In a 2017 study led by Andrew McHill called "Later circadian timing of food intake is associated with increased body fat," McHill and his fellow researchers found that the timing of food intake relative to melatonin onset was closely tied to the percentage of body fat and body mass index (BMI).
On the other hand, the researchers didn't find any connections between body fat or BMI and the time of consumption, caloric amount, meal macronutrient composition, physical activity level, or sleep duration.
The results of the 2017 study also suggested that eating food during the circadian evening and/or night – independent of the amount or content of food and the person's activity level – is crucial to body composition.
Dr. Marta Garaulet, professor of physiology at the University of Murcia in Spain, has analyzed data from the study and conducted her own research into late night eating and its significant effects on weight management.
Garaulet said that the best time to eat your largest meal of the day is eight hours before dim-light melatonin onset. This means that if you start to feel tired at around 9 p.m., you should eat your biggest meal at 1 p.m.
Dr. Suzana Almoosawi, a research fellow at the Brain, Performance and Nutrition Research Centre, advised that your circadian clock will change as you age. Younger people usually have a later circadian clock while older people have an earlier circadian clock.
For better weight management, your diet plan and meal-timing advice should incorporate your age and lifestyle.
Michelle Gibbs, a dietitian and nutrition research consultant, acknowledged that while it can be hard to pinpoint a person's dim-light melatonin onset, this data could still be used to develop personalized diet plans.
Gibbs added that diet and nutrition experts can ask individuals what time they start to feel tired, or what time they normally go to bed.
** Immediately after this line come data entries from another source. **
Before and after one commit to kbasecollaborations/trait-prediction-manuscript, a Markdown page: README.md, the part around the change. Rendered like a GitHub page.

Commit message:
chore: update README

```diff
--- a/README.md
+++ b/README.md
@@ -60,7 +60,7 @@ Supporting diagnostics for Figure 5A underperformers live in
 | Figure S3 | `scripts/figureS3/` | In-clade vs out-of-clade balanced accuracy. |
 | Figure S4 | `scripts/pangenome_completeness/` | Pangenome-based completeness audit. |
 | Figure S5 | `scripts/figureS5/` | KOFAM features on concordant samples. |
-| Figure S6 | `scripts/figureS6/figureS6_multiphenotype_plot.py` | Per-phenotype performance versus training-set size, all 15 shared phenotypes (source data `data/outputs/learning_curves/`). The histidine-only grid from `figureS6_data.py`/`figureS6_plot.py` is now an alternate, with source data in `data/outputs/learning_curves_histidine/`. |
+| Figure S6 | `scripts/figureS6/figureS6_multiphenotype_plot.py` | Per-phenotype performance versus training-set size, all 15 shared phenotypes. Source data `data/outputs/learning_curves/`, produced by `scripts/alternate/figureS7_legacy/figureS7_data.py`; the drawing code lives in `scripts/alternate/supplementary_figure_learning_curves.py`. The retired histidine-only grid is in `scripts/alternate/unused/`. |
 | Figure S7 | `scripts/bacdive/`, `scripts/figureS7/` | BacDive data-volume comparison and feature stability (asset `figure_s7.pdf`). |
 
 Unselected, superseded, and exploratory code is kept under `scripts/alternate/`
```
Their answers can be used to determine if they are a morning lark, a night owl, or somewhere in between.
Follow the tips below if you want to align your eating and sleeping habits to boost your metabolism and lower your risk of weight gain and obesity-related conditions.
Take note of your sleep patterns, get enough sleep at night, and eat nutritious meals for better weight management.